■ YOUR INSTRUCTIONS
Every line of the data below is to be duplicated exactly, pictures excepted.

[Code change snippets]
____
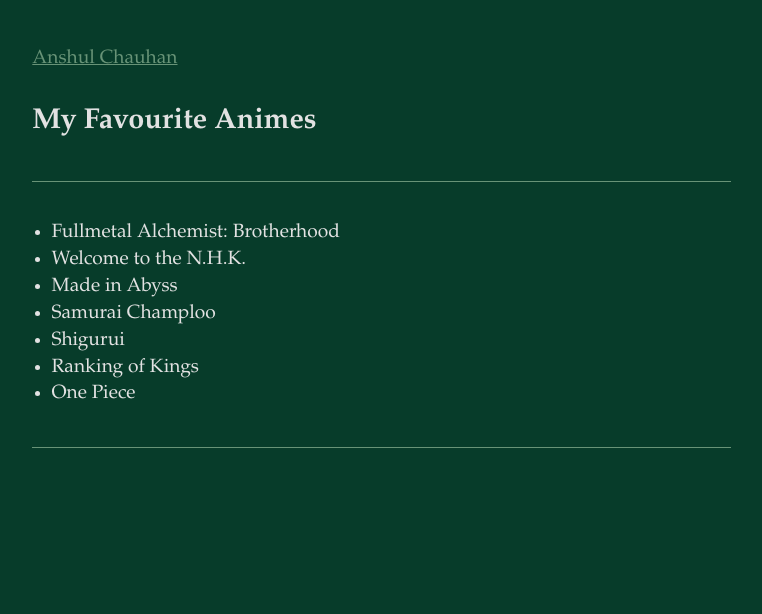
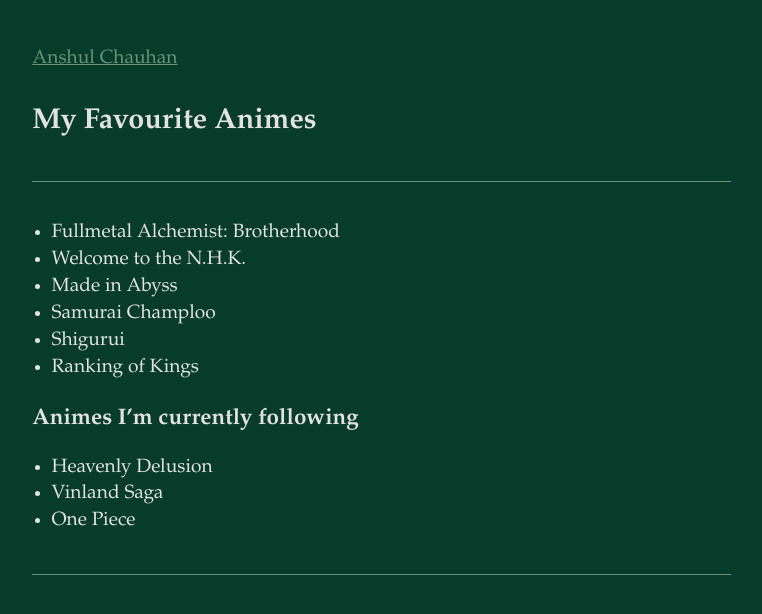
Before and after one commit to anshulxyz/anshulxyz.github.io, a Jekyll site: the page built from _notes/animes.md, in a window 1280 px wide. Shown: the top 614 px of the page, without its empty margins (160-922 px from the left). Built offline with Jekyll 4.4.1, drawn with Linux system fonts in a browser that asks for light colours.

Commit message:
Update animes

```diff
--- a/_notes/animes.md
+++ b/_notes/animes.md
@@ -16,4 +16,8 @@ redirect_from:
 - Samurai Champloo
 - Shigurui
 - Ranking of Kings
+
+### Animes I'm currently following
+- Heavenly Delusion
+- Vinland Saga
 - One Piece
```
____
■ ANSWER SPACE
Before and after one commit to anshulxyz/anshulxyz.github.io, a Jekyll site: the page built from _notes/animes.md, in a window 1280 px wide. Shown: the top 614 px of the page, without its empty margins (160-922 px from the left). Built offline with Jekyll 4.4.1, drawn with Linux system fonts in a browser that asks for light colours.

Commit message:
Update animes

```diff
--- a/_notes/animes.md
+++ b/_notes/animes.md
@@ -16,4 +16,8 @@ redirect_from:
 - Samurai Champloo
 - Shigurui
 - Ranking of Kings
+
+### Animes I'm currently following
+- Heavenly Delusion
+- Vinland Saga
 - One Piece
```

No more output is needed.